For enterprise tasks, where there is the burden of cumbersome approval processes, it sometimes makes sense to size tasks ranging from 30-minutes to 3-hours.
No task should ever span more than one work day. This is the key thing to avoid! Cross-day tasks are incredibly risky to the project. They reduce joy, they decrease quality, and they increase project risk.
Q: My team works just fine with tasks spanning multiple days? Why do I need multitasking?
A: There are software teams that claim they work “fine” while releasing their software just once a year. Complacency and contentment with a glacial pace is the anti-thesis of a strong and mature software development process. If you want want a strong software devlopment process, throughput and lead time are your KPIs. Delivering real-world value to the customer rapidly is the way to know if your development process is healthy.

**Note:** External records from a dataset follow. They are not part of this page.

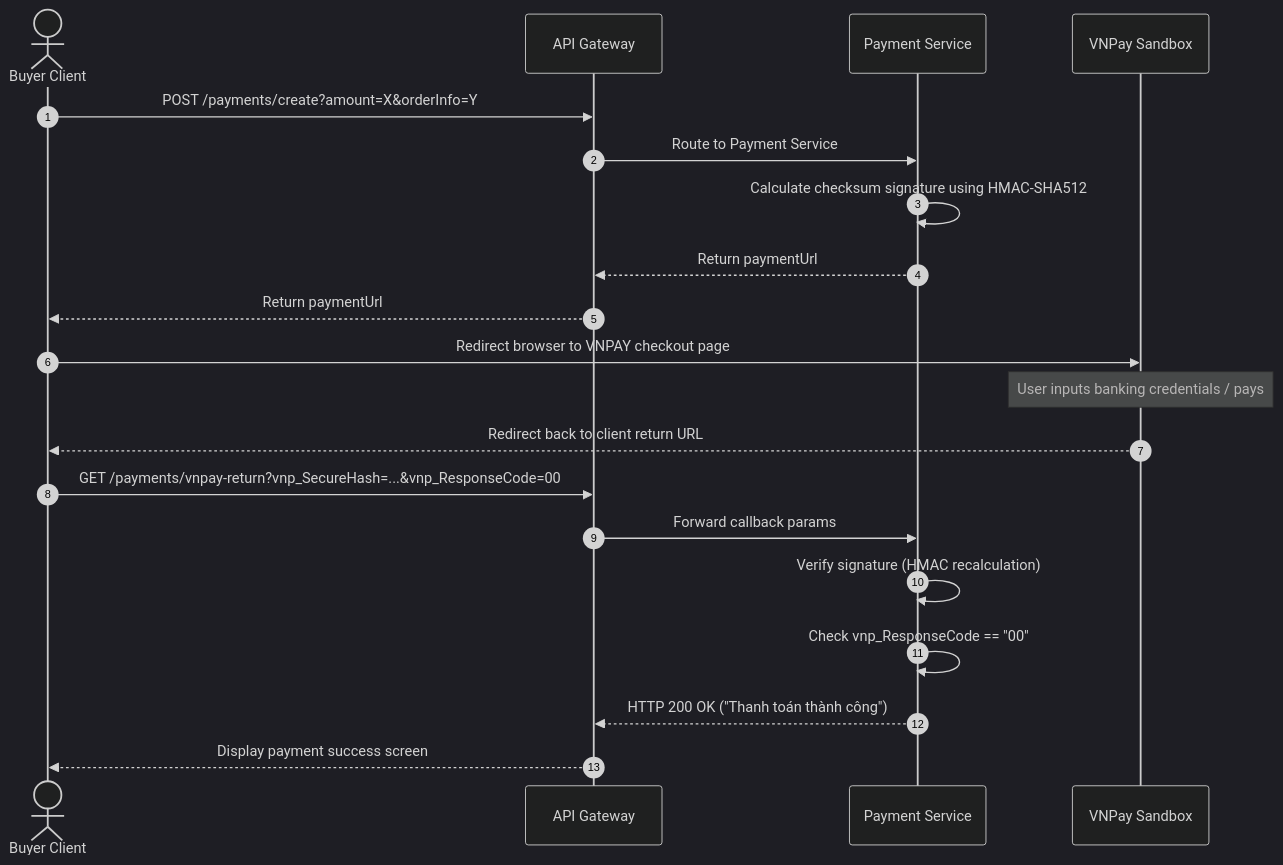
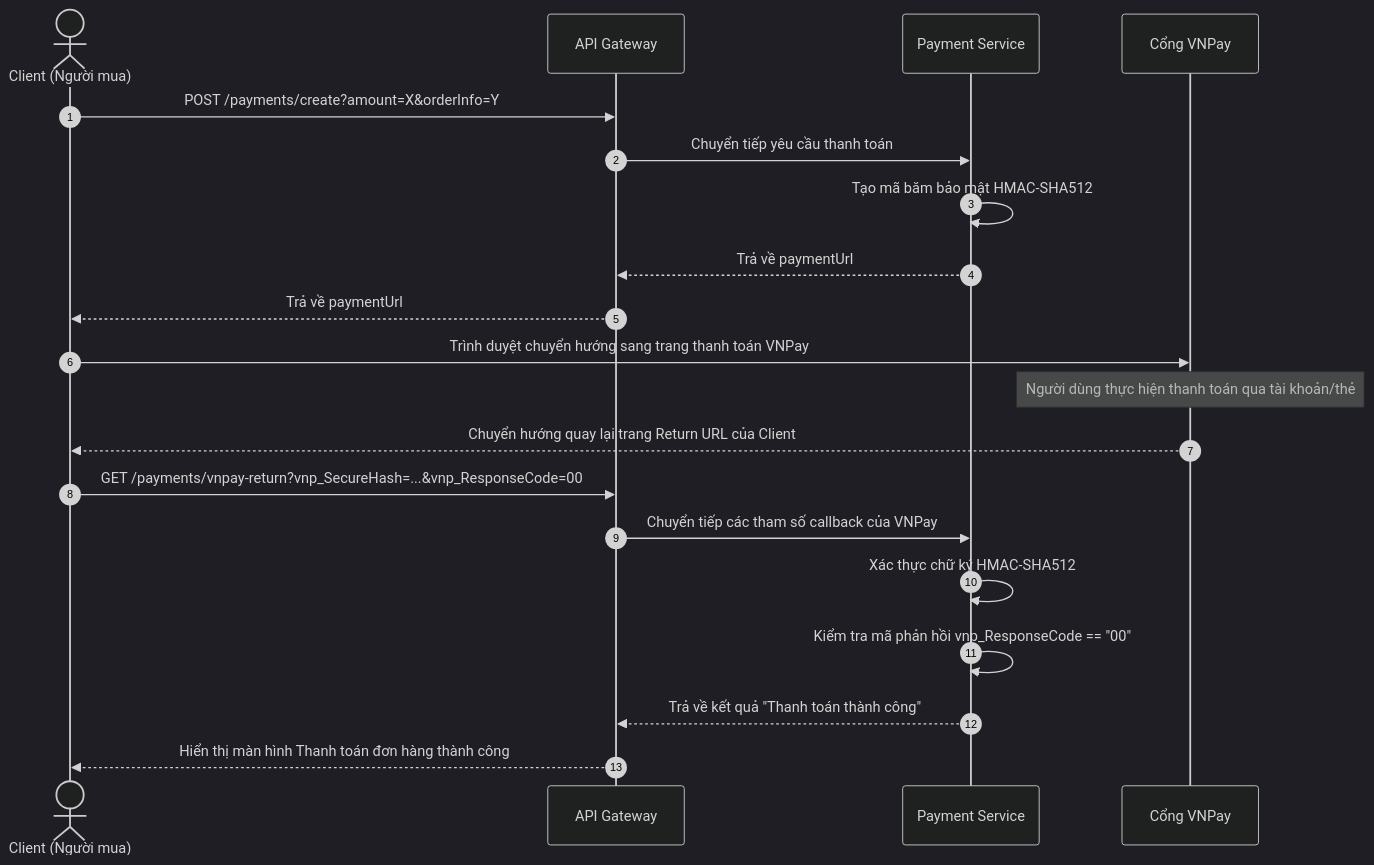
One commit to QuangPhuc18/ecommerce-microservices changed the fourth of 5 diagrams in docs/05-workflow.md. Above: the diagram before and after it, drawn with Mermaid (dark theme). The commit also changed other lines of this file and 8 other files, not shown here.

````diff
--- a/docs/05-workflow.md
+++ b/docs/05-workflow.md
@@ -179,25 +179,25 @@
 ```mermaid
 sequenceDiagram
     autonumber
-    actor Buyer as Buyer Client
+    actor Buyer as Client (Người mua)
     participant GW as API Gateway
     participant PM as Payment Service
-    participant VN as VNPay Sandbox
+    participant VN as Cổng VNPay
 
     Buyer->>GW: POST /payments/create?amount=X&orderInfo=Y
-    GW->>PM: Route to Payment Service
-    PM->>PM: Calculate checksum signature using HMAC-SHA512
-    PM-->>GW: Return paymentUrl
-    GW-->>Buyer: Return paymentUrl
+    GW->>PM: Chuyển tiếp yêu cầu thanh toán
+    PM->>PM: Tạo mã băm bảo mật HMAC-SHA512
+    PM-->>GW: Trả về paymentUrl
+    GW-->>Buyer: Trả về paymentUrl
     
-    Buyer->>VN: Redirect browser to VNPAY checkout page
-    Note over VN: User inputs banking credentials / pays
-    VN-->>Buyer: Redirect back to client return URL
+    Buyer->>VN: Trình duyệt chuyển hướng sang trang thanh toán VNPay
+    Note over VN: Người dùng thực hiện thanh toán qua tài khoản/thẻ
+    VN-->>Buyer: Chuyển hướng quay lại trang Return URL của Client
     
     Buyer->>GW: GET /payments/vnpay-return?vnp_SecureHash=...&vnp_ResponseCode=00
-    GW->>PM: Forward callback params
-    PM->>PM: Verify signature (HMAC recalculation)
-    PM->>PM: Check vnp_ResponseCode == "00"
-    PM-->>GW: HTTP 200 OK ("Thanh toán thành công")
-    GW-->>Buyer: Display payment success screen
+    GW->>PM: Chuyển tiếp các tham số callback của VNPay
+    PM->>PM: Xác thực chữ ký HMAC-SHA512
+    PM->>PM: Kiểm tra mã phản hồi vnp_ResponseCode == "00"
+    PM-->>GW: Trả về kết quả "Thanh toán thành công"
+    GW-->>Buyer: Hiển thị màn hình Thanh toán đơn hàng thành công
 ```
````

Q: What should I do if I start a microtask and then find that some other work is preventing me from completing it in the expected time?
A: Create a new microtask for the blocking work, and work on the blocking item(s) first. It’s always good to move a work item that can’t be yet completed back to the backlog. The faster you discover this, the lower the productivity cost.
Q: If I’m about to start working on a microtask at the end of the day, and I don’t expect to finish it before I leave for the day, what should I do?
A: Leave the task for tomorrow. Wrap up your day early, or work on some non-project work until the end of the day. You’ll be happier, more focused, and have better flow if you complete the microtask in one focused sitting.